AB - We examined the longitudinal and seasonal removal of dissolved and particulate nutrient components in a free water surface (FWS) constructed wetland treating all the effluent from a commercial recirculating rainbow trout Oncorhynchus mykiss farm. The wetland consisted of a meandering, 0.7 m deep channel with a total FWS area of 5811 m(2), a total hydraulic loading rate (HLR) of 2.23 m d(-1), and a total hydraulic retention time (HRT) of 0.32 d. Bi-weekly, 24 h composite samples were obtained along the wetland for 1 yr and analysed for dissolved and particulate nutrient components. Furthermore, a short sampling campaign assessed the sedimentation of particles (5 to 200 mu m). A first order kinetic plug flow model was fitted to the longitudinal data, and a first set of area-based removal rate constants (k(A)) for this wetland type was derived. Sedimentation led to particulate nutrient removal, but there was no annual net removal of dissolved nutrients aside from an infinitesimal removal of phosphorus. Microbial removal processes were substrate-limited, and removal rate constants followed an annual cycle presumably coupled to available plant surface area and temperature. Denitrification was limited by low carbon availability and high oxygen concentrations, and the wetland became a net producer of nitrate at times due to oxygenation of ammonia. In summary, dissolved nutrients were largely not removed and the wetland was over-dimensioned for particulate nutrient removal.
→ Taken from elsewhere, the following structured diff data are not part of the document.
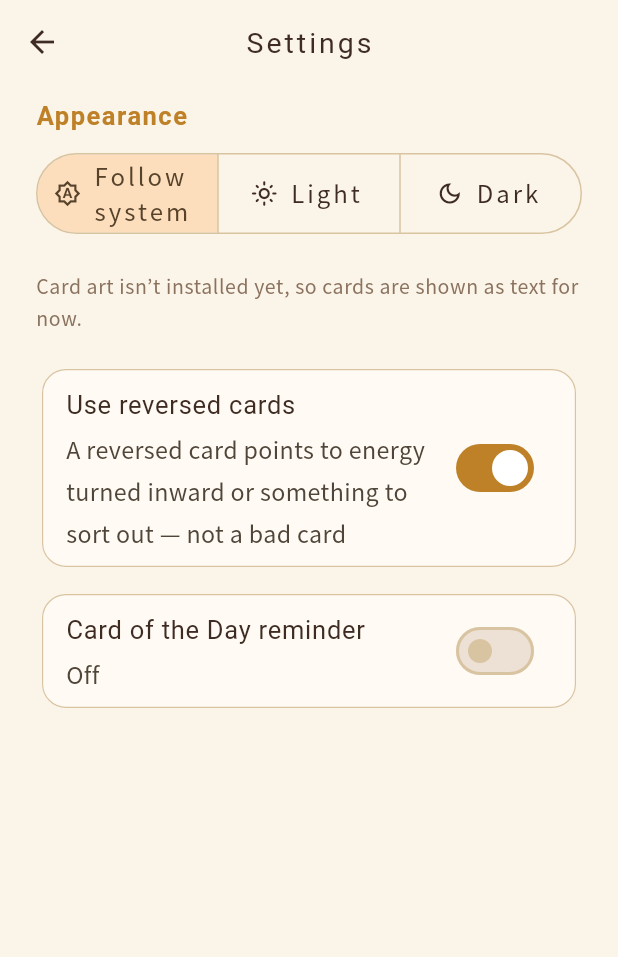
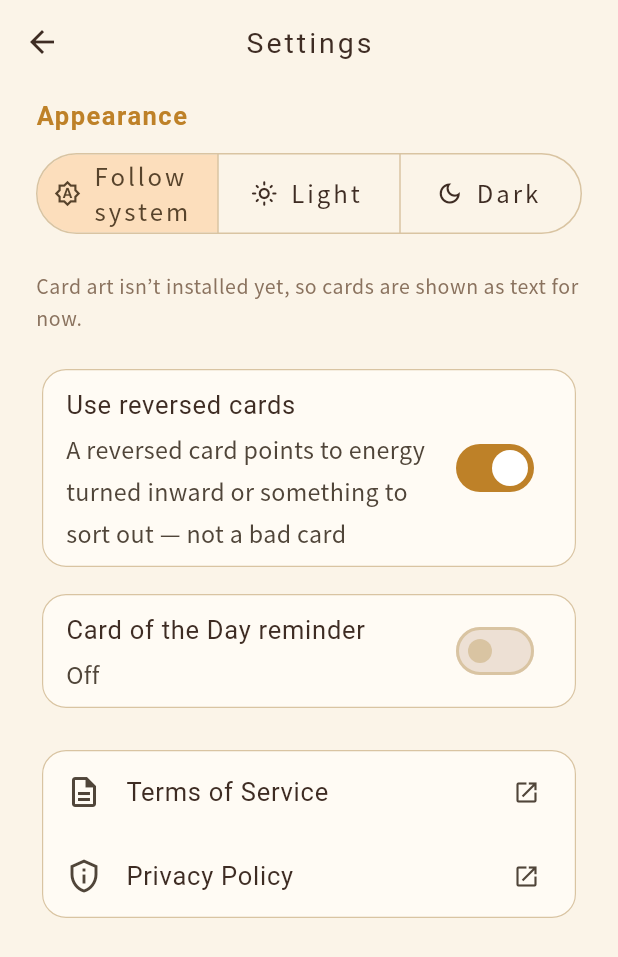
Before and after one commit to lawrence124875/tarot-cards, a Flutter app: the SettingsPage screen opened directly, on a phone screen of 412 x 824 dp. Shown: the top 957 px of the screen. Run offline on Flutter 3.47's test engine with Material 3 defaults, Android fonts, the phone set to English and light mode, and no system bars; our stand-ins replace audio_service, cloud_firestore, file_picker, firebase_analytics, firebase_core, firebase_crashlytics and 8 more; missing offline and left inert: in_app_update, purchases_flutter; accounts and stored records are empty; generated files the repository leaves out were written again; Roboto replaces fonts that are missing (NotoSerifTC).

Commit message:
設定頁與訂閱頁加入服務條款連結（11 語） (#20)
Claude-Session: https://claude.ai/code/session_01Cu1dENmFg7AUWuHe9Q8aqs

Co-authored-by: Claude <noreply@anthropic.com>

```diff
--- a/lib/app/home_page.dart
+++ b/lib/app/home_page.dart
@@ -166,3 +166,6 @@ class _HomeMenu extends StatelessWidget {
 
 /// 隱私權政策（本 repo GitHub Pages，§20）。
 const privacyPolicyUrl = 'https://lawrence124875.github.io/tarot-cards/privacy.html';
+
+/// 服務條款（同一個 GitHub Pages，訂閱、試用、退款與免責聲明）。
+const termsOfServiceUrl = 'https://lawrence124875.github.io/tarot-cards/terms.html';
--- a/lib/features/settings/settings_page.dart
+++ b/lib/features/settings/settings_page.dart
@@ -1,5 +1,7 @@
 import 'package:flutter/material.dart';
+import 'package:url_launcher/url_launcher.dart';
 
+import '../../app/home_page.dart' show privacyPolicyUrl, termsOfServiceUrl;
 import '../../app/services.dart';
 import '../../app/theme.dart';
 import '../../core/deck/deck.dart';
@@ -120,9 +122,28 @@ class _SettingsPageState extends State<SettingsPage> {
             ),
             const SizedBox(height: 10),
             const DailyReminderTile(),
+            const SizedBox(height: 20),
+            Card(
+              child: Column(children: [
+                ListTile(
+                  leading: const Icon(Icons.description_outlined),
+                  title: Text(l.menuTermsOfService),
+                  trailing: const Icon(Icons.open_in_new, size: 18),
+                  onTap: () => _open(termsOfServiceUrl),
+                ),
+                ListTile(
+                  leading: const Icon(Icons.privacy_tip_outlined),
+                  title: Text(l.menuPrivacyPolicy),
+                  trailing: const Icon(Icons.open_in_new, size: 18),
+                  onTap: () => _open(privacyPolicyUrl),
+                ),
+              ]),
+            ),
           ],
         ),
       ),
     );
   }
+
+  Future<void> _open(String url) => launchUrl(Uri.parse(url), mode: LaunchMode.externalApplication);
 }
--- a/lib/l10n/app_ar.arb
+++ b/lib/l10n/app_ar.arb
@@ -198,6 +198,7 @@
   "menuShareUsage": "مشاركة إحصاءات استخدام مجهولة الهويّة وتقارير الأعطال",
   "premiumTermsIos": "يتجدّد الاشتراك تلقائيًا، ويمكن إلغاؤه في أيّ وقت على iPhone من الإعدادات ← حساب Apple ← الاشتراكات؛ وتبقى العضوية فعّالة حتى نهاية الفترة الحالية.",
   "termsOfUse": "شروط الاستخدام",
+  "menuTermsOfService": "شروط الخدمة",
   "featureDaily": "بطاقة اليوم",
   "featureLearn": "التعلّم",
   "spreadPickerTitle": "اختيار توزيعة",
--- a/lib/l10n/app_en.arb
+++ b/lib/l10n/app_en.arb
@@ -198,6 +198,7 @@
   "menuShareUsage": "Share anonymous usage stats & crash reports",
   "premiumTermsIos": "Subscriptions renew automatically. Cancel anytime on your iPhone in Settings → Apple Account → Subscriptions; you keep Premium until the end of the current period.",
   "termsOfUse": "Terms of Use",
+  "menuTermsOfService": "Terms of Service",
   "featureDaily": "Card of the Day",
   "featureLearn": "Learn",
   "spreadPickerTitle": "Choose a spread",
--- a/lib/l10n/app_es.arb
+++ b/lib/l10n/app_es.arb
@@ -198,6 +198,7 @@
   "menuShareUsage": "Compartir estadísticas anónimas e informes de errores",
   "premiumTermsIos": "La suscripción se renueva automáticamente. Puedes cancelarla cuando quieras en tu iPhone, en Ajustes → Cuenta de Apple → Suscripciones; conservas Premium hasta el final del período en curso.",
   "termsOfUse": "Términos de uso",
+  "menuTermsOfService": "Términos del servicio",
   "featureDaily": "Carta del día",
   "featureLearn": "Aprender",
   "spreadPickerTitle": "Elige una tirada",
--- a/lib/l10n/app_id.arb
+++ b/lib/l10n/app_id.arb
@@ -198,6 +198,7 @@
   "menuShareUsage": "Bagikan statistik penggunaan anonim dan laporan error",
   "premiumTermsIos": "Langganan diperpanjang otomatis. Batalkan kapan saja di iPhone melalui Pengaturan → Akun Apple → Langganan; Premium tetap aktif sampai akhir periode yang sedang berjalan.",
   "termsOfUse": "Ketentuan penggunaan",
+  "menuTermsOfService": "Ketentuan layanan",
   "featureDaily": "Kartu Hari Ini",
   "featureLearn": "Belajar",
   "spreadPickerTitle": "Pilih susunan kartu",
--- a/lib/l10n/app_ja.arb
+++ b/lib/l10n/app_ja.arb
@@ -198,6 +198,7 @@
   "menuShareUsage": "匿名の利用統計とクラッシュレポートを送信",
   "premiumTermsIos": "定期購入は自動更新されます。iPhone の「設定 → Apple アカウント → サブスクリプション」からいつでも解約でき、解約後も現在の期間の終わりまで会員のままです。",
   "termsOfUse": "利用規約",
+  "menuTermsOfService": "サービス利用規約",
   "featureDaily": "今日の一枚",
   "featureLearn": "学ぶ",
   "spreadPickerTitle": "スプレッドを選ぶ",
--- a/lib/l10n/app_ko.arb
+++ b/lib/l10n/app_ko.arb
@@ -198,6 +198,7 @@
   "menuShareUsage": "익명 사용 통계와 오류 보고서 보내기",
   "premiumTermsIos": "구독은 자동으로 갱신돼요. iPhone의 ‘설정 → Apple 계정 → 구독’에서 언제든 해지할 수 있고, 해지한 뒤에도 현재 기간이 끝날 때까지 멤버십이 유지돼요.",
   "termsOfUse": "이용약관",
+  "menuTermsOfService": "서비스 약관",
   "featureDaily": "오늘의 카드",
   "featureLearn": "배우기",
   "spreadPickerTitle": "스프레드 고르기",
--- a/lib/l10n/app_pt.arb
+++ b/lib/l10n/app_pt.arb
@@ -198,6 +198,7 @@
   "menuShareUsage": "Compartilhar estatísticas anônimas e relatórios de erros",
   "premiumTermsIos": "A assinatura é renovada automaticamente. Você pode cancelar quando quiser no iPhone, em Ajustes → Conta Apple → Assinaturas; o Premium continua até o fim do período atual.",
   "termsOfUse": "Termos de uso",
+  "menuTermsOfService": "Termos de serviço",
   "featureDaily": "Carta do dia",
   "featureLearn": "Aprender",
   "spreadPickerTitle": "Escolha uma tiragem",
--- a/lib/l10n/app_th.arb
+++ b/lib/l10n/app_th.arb
@@ -198,6 +198,7 @@
   "menuShareUsage": "ส่งสถิติการใช้งานแบบไม่ระบุตัวตนและรายงานข้อผิดพลาด",
   "premiumTermsIos": "การสมัครสมาชิกจะต่ออายุโดยอัตโนมัติ ยกเลิกได้ทุกเมื่อบน iPhone ที่ การตั้งค่า → บัญชี Apple → การสมัครใช้งาน หลังยกเลิกแล้วคุณยังเป็นสมาชิกได้จนสิ้นสุดรอบปัจจุบัน",
   "termsOfUse": "ข้อกำหนดการใช้งาน",
+  "menuTermsOfService": "ข้อกำหนดในการให้บริการ",
   "featureDaily": "ไพ่ประจำวัน",
   "featureLearn": "เรียนรู้",
   "spreadPickerTitle": "เลือกรูปแบบการวางไพ่",
--- a/lib/l10n/app_vi.arb
+++ b/lib/l10n/app_vi.arb
@@ -198,6 +198,7 @@
   "menuShareUsage": "Gửi thống kê sử dụng ẩn danh và báo cáo lỗi",
   "premiumTermsIos": "Gói đăng ký tự động gia hạn. Bạn có thể hủy bất cứ lúc nào trên iPhone trong Cài đặt → Tài khoản Apple → Đăng ký; sau khi hủy, bạn vẫn là thành viên đến hết kỳ hiện tại.",
   "termsOfUse": "Điều khoản sử dụng",
+  "menuTermsOfService": "Điều khoản dịch vụ",
   "featureDaily": "Lá bài hôm nay",
   "featureLearn": "Học",
   "spreadPickerTitle": "Chọn một trải bài",
--- a/lib/l10n/app_zh.arb
+++ b/lib/l10n/app_zh.arb
@@ -490,6 +490,10 @@
   "menuShareUsage": "分享匿名使用統計與當機報告",
   "premiumTermsIos": "訂閱會自動續訂，可隨時在 iPhone 的「設定 → Apple 帳號 → 訂閱項目」中取消；取消後，會員資格保留到本期結束。",
   "termsOfUse": "使用條款",
+  "menuTermsOfService": "服務條款",
+  "@menuTermsOfService": {
+    "description": "設定頁與訂閱頁的服務條款連結（GitHub Pages terms.html）"
+  },
   "@premiumTermsIos": {
     "description": "iOS 版訂閱頁續訂說明（App Store）"
   },
--- a/lib/l10n/app_zh_Hans.arb
+++ b/lib/l10n/app_zh_Hans.arb
@@ -198,6 +198,7 @@
   "menuShareUsage": "分享匿名使用统计与当机报告",
   "premiumTermsIos": "订阅会自动续订，可随时在 iPhone 的“设置 → Apple 帐号 → 订阅项目”中取消；取消后，会员资格保留到本期结束。",
   "termsOfUse": "使用条款",
+  "menuTermsOfService": "服务条款",
   "featureDaily": "今日一张",
   "featureLearn": "学习",
   "spreadPickerTitle": "选一个牌阵",
```
Also changed, not shown: lib/shared/premium/paywall_page.dart (+9 -6 lines).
This new insight should be taken into account in future efforts to improve the treatment performance of similar types of aquaculture wetlands operated at short hydraulic retention times.

KW - FISHERIES

KW - MARINE

KW - WATER

KW - TEMPERATURE

KW - DENITRIFICATION

KW - PERFORMANCE

KW - BIOFILTERS

KW - SYSTEMS

KW - DESIGN

KW - CARBON

KW - IMPACT

KW - FLOW

KW - Recirculating aquaculture

KW - End-of-pipe

KW - Constructed wetland

KW - Hydraulic retention time

KW - Dissolved nutrients

KW - Particulate nutrients

U2 - 10.3354/aei00272

DO - 10.3354/aei00272

M3 - Journal article

VL - 10

SP - 329

EP - 343

JO - Aquaculture Environment Interactions

JF - Aquaculture Environment Interactions

SN - 1869-215X

ER -